Venezuela is expected to be suspended from Mercosur for failing to meet economic, human rights and immigration accords governing the group. The South American country is under severe political and economic pressure.
In the latest move against the socialist government in Venezuela, members of the regional trade bloc Mercosur are expected to announce that bloc membership for the oil-rich country is to be suspended, perhaps as soon as Friday.
Argentina, Paraguay, Uruguay and Brazil are the other full members of the regional bloc while Bolivia, Chile, Peru, Colombia, Ecuador and Suriname are associate countries. New Zealand and Mexico are observer countries. The bloc promotes free transit of produced goods, a common trade and external tariff policy, but there are also reciprocal rights and obligations between member states.

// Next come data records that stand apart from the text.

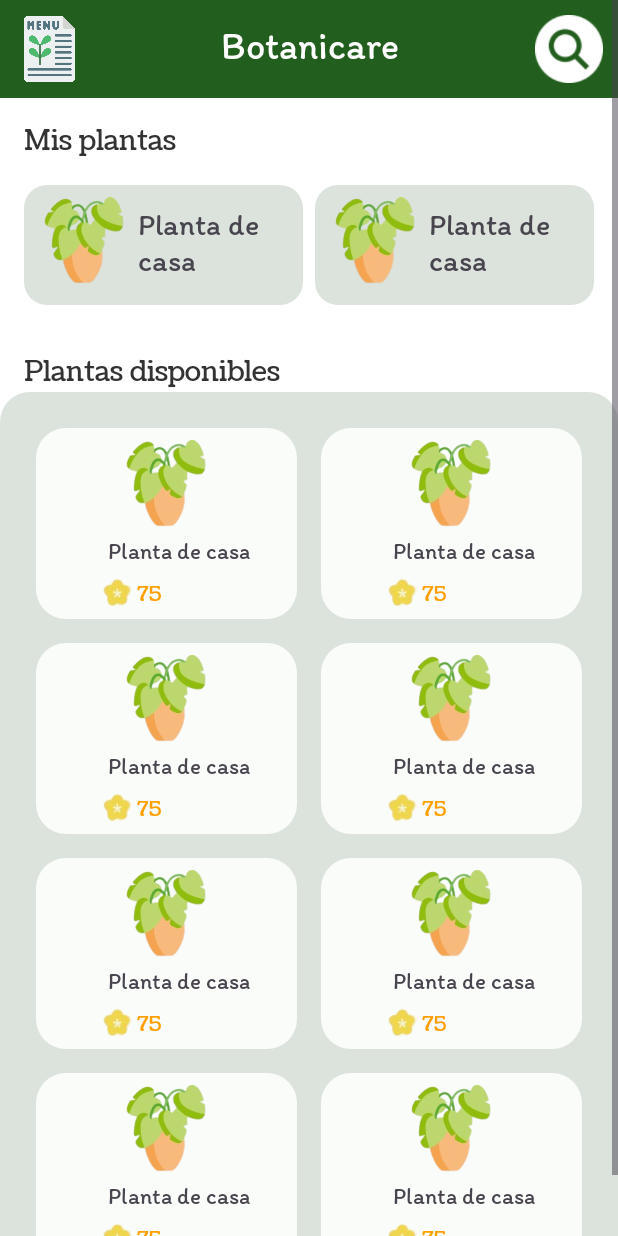
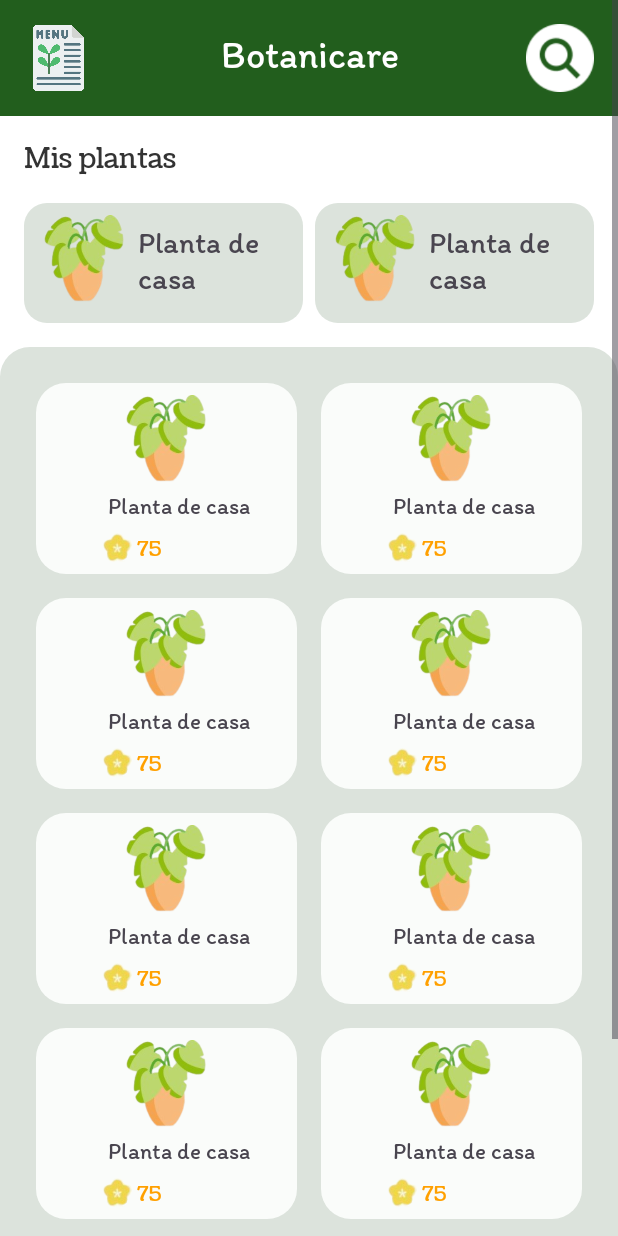
Before and after one commit to Abimael-Ochoa/Botanicare, an Android app: the layout activity_pantalla_catalogo.xml on its own in the app's theme, with its tools: preview values and no code run, on a phone screen of 412 x 824 dp. Run offline under Robolectric (Android 15) with nearby library versions, the phone set to English and light mode, and no system bars.

Commit message:
Quite los avances del nav drawer y lo deje solo con el scroll view

```diff
--- a/app/src/main/java/com/example/projectintegration/Pantalla_Catalogo.java
+++ b/app/src/main/java/com/example/projectintegration/Pantalla_Catalogo.java
@@ -26,7 +26,7 @@ public class Pantalla_Catalogo extends AppCompatActivity {
         super.onCreate(savedInstanceState);
         EdgeToEdge.enable(this);
         setContentView(R.layout.activity_pantalla_catalogo);
-        ViewCompat.setOnApplyWindowInsetsListener(findViewById(R.id.main), (v, insets) -> {
+        ViewCompat.setOnApplyWindowInsetsListener(findViewById(R.id.scroll_view), (v, insets) -> {
             Insets systemBars = insets.getInsets(WindowInsetsCompat.Type.systemBars());
             v.setPadding(systemBars.left, systemBars.top, systemBars.right, systemBars.bottom);
             return insets;
--- a/app/src/main/res/layout/activity_pantalla_catalogo.xml
+++ b/app/src/main/res/layout/activity_pantalla_catalogo.xml
@@ -2,7 +2,7 @@
 <ScrollView xmlns:android="http://schemas.android.com/apk/res/android"
     xmlns:app="http://schemas.android.com/apk/res-auto"
     xmlns:tools="http://schemas.android.com/tools"
-    android:id="@+id/main"
+    android:id="@+id/scroll_view"
     android:layout_width="match_parent"
     android:layout_height="match_parent"
     android:orientation="vertical"
@@ -16,9 +16,9 @@
     <!-- Barra superior -->
     <LinearLayout
         android:layout_width="match_parent"
-        android:layout_height="match_parent"
+        android:layout_height="wrap_content"
         android:orientation="horizontal"
-        android:padding="10dp"
+        android:padding="16dp"
         android:background="#225E1D"
         android:gravity="center_vertical">
 
@@ -44,8 +44,8 @@
             android:layout_height="45dp"
             android:src="@drawable/ic_search"
             android:contentDescription="Search"
-            android:clickable="true"
-            android:focusable="true"/>
+            android:focusable="true"
+            android:clickable="true"/>
     </LinearLayout>
 
     <!-- Sección de Mis Plantas -->
@@ -114,15 +114,6 @@
     </LinearLayout>
 
     <!-- Sección de Plantas Disponibles -->
-    <TextView
-        android:layout_width="match_parent"
-        android:layout_height="wrap_content"
-        android:text="Plantas disponibles"
-        android:paddingStart="16dp"
-        android:paddingTop="16dp"
-        android:fontFamily="@font/coustard"
-        android:textSize="18sp"
-        android:textColor="#333333" />
 
         <GridLayout
         android:layout_width="match_parent"
@@ -534,7 +525,110 @@
                     android:fontFamily="@font/coustard"/>
             </LinearLayout>
 
+
         </LinearLayout>
+
+        <!-- Planta 4 -->
+        <LinearLayout
+            android:layout_width="0dp"
+            android:layout_height="wrap_content"
+            android:layout_columnWeight="1"
+            android:orientation="vertical"
+            android:background="@drawable/background_plantas"
+            android:padding="8dp"
+            android:layout_margin="8dp">
+
+            <ImageView
+                android:layout_width="64dp"
+                android:layout_height="64dp"
+                android:src="@drawable/ic_plant"
+                android:layout_gravity="center"/>
+
+            <TextView
+                android:textSize="15dp"
+                android:layout_width="wrap_content"
+                android:layout_marginLeft="40dp"
+                android:layout_height="wrap_content"
+                android:text="Planta de casa"
+                android:fontFamily="@font/my_custom_font"
+                />
+
+            <!-- Contenedor horizontal para la estrella y el valor 75 -->
+            <LinearLayout
+                android:layout_width="wrap_content"
+                android:layout_height="wrap_content"
+                android:orientation="horizontal"
+                android:gravity="center">
+
+                <ImageView
+                    android:layout_marginTop="3dp"
+                    android:layout_width="20dp"
+                    android:layout_height="20dp"
+                    android:src="@drawable/ic_estrella"
+                    android:layout_marginStart="36dp"/>
+
+                <TextView
+                    android:layout_marginTop="4dp"
+                    android:layout_width="wrap_content"
+                    android:layout_height="wrap_content"
+                    android:text="75"
+                    android:textColor="#FFA000"
+                    android:layout_marginStart="3dp"
+                    android:fontFamily="@font/coustard"/>
+            </LinearLayout>
+
+        </LinearLayout>
+        <!-- Planta 4 -->
+        <LinearLayout
+            android:layout_width="0dp"
+            android:layout_height="wrap_content"
+            android:layout_columnWeight="1"
+            android:orientation="vertical"
+            android:background="@drawable/background_plantas"
+            android:padding="8dp"
+            android:layout_margin="8dp">
+
+            <ImageView
+                android:layout_width="64dp"
+                android:layout_height="64dp"
+                android:src="@drawable/ic_plant"
+                android:layout_gravity="center"/>
+
+            <TextView
+                android:textSize="15dp"
+                android:layout_width="wrap_content"
+                android:layout_marginLeft="40dp"
+                android:layout_height="wrap_content"
+                android:text="Planta de casa"
+                android:fontFamily="@font/my_custom_font"
+                />
+
+            <!-- Contenedor horizontal para la estrella y el valor 75 -->
+            <LinearLayout
+                android:layout_width="wrap_content"
+                android:layout_height="wrap_content"
+                android:orientation="horizontal"
+                android:gravity="center">
+
+                <ImageView
+                    android:layout_marginTop="3dp"
+                    android:layout_width="20dp"
+                    android:layout_height="20dp"
+                    android:src="@drawable/ic_estrella"
+                    android:layout_marginStart="36dp"/>
+
+                <TextView
+                    android:layout_marginTop="4dp"
+                    android:layout_width="wrap_content"
+                    android:layout_height="wrap_content"
+                    android:text="75"
+                    android:textColor="#FFA000"
+                    android:layout_marginStart="3dp"
+                    android:fontFamily="@font/coustard"/>
+            </LinearLayout>
+
+        </LinearLayout>
+
             <!-- Agrega más plantas siguiendo el mismo formato -->
     </GridLayout>
 </LinearLayout>
--- a/app/src/main/res/values/themes.xml
+++ b/app/src/main/res/values/themes.xml
@@ -6,4 +6,13 @@
     </style>
 
     <style name="Theme.ProjectIntegration" parent="Base.Theme.ProjectIntegration" />
+
+    <style name="Theme.ProjectIntegration.NoActionBar">
+        <item name="windowActionBar">false</item>
+        <item name="windowNoTitle">true</item>
+    </style>
+
+    <style name="Theme.ProjectIntegration.AppBarOverlay" parent="ThemeOverlay.AppCompat.Dark.ActionBar" />
+
+    <style name="Theme.ProjectIntegration.PopupOverlay" parent="ThemeOverlay.AppCompat.Light" />
 </resources>
```
Also changed, not shown: app/build.gradle.kts (+8 -0 lines), app/src/main/AndroidManifest.xml (+18 -1 lines), app/src/main/java/com/example/projectintegration/MainActivity.java (+21 -0 lines), app/src/main/res/layout/header.xml (+7 -7 lines), app/src/main/res/menu/main_menu.xml (+4 -5 lines), app/src/main/res/values/strings.xml (+13 -0 lines), gradle/libs.versions.toml (+10 -0 lines). Lines whose indentation alone changed are shown as unchanged.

"Venezuela has not adopted all the membership rules and treaties it had promised," one of three, unidentified Brazilian officials told Reuters. "Everything indicates that Venezuela will be suspended starting in December." The next meeting of Mercosur foreign ministers is on December 14.
A suspension would not carry any sanctions against Venezuela but would sideline its government from bloc meetings and trade negotiations, the Brazilian officials said.
Businesses in Brazil have complained that Venezuela's membership since 2012 has caused the delay of key trade and regulatory decisions.
Venezuela staying put
The government of President Nicolas Maduro has said it will not leave Mercosur. It condemned what it described as a campaign by right-leaning Brazil, Argentina and Paraguay to expel it from the group.
Venezuelan Foreign Minister Delcy Rodriguez said on Thursday that Venezuela had called on member countries to activate a mechanism for "resolution of disputes."
In August, the presidents of Brazil, Argentina and Paraguay met to discuss suspending Venezuela from Mercosur - with doubts expressed that the Maduro government was complying with the union's requirements for full membership, especially in relation to human rights.
Last month, Uruguayan president Tabare Vazquez warned that Venezuela would lose its right to vote in Mercosur from December if it did not ratify the bloc's regional agreements. "The four founding members of Mercosur agreed a couple of months ago to give Venezuela until December 2 for it to incorporate the agreements it signed in Mercosur."
Shortly before Vazquez spoke, Paraguayan Foreign Minister Eladio Loizaga had said that from December, Venezuela would be suspended and "without a voice" in Mercosur and that it would continue thus until it ratified the commitments it had to fulfill as an "associate state" of the group.
jm/gsw (Reuters, EFE, AP)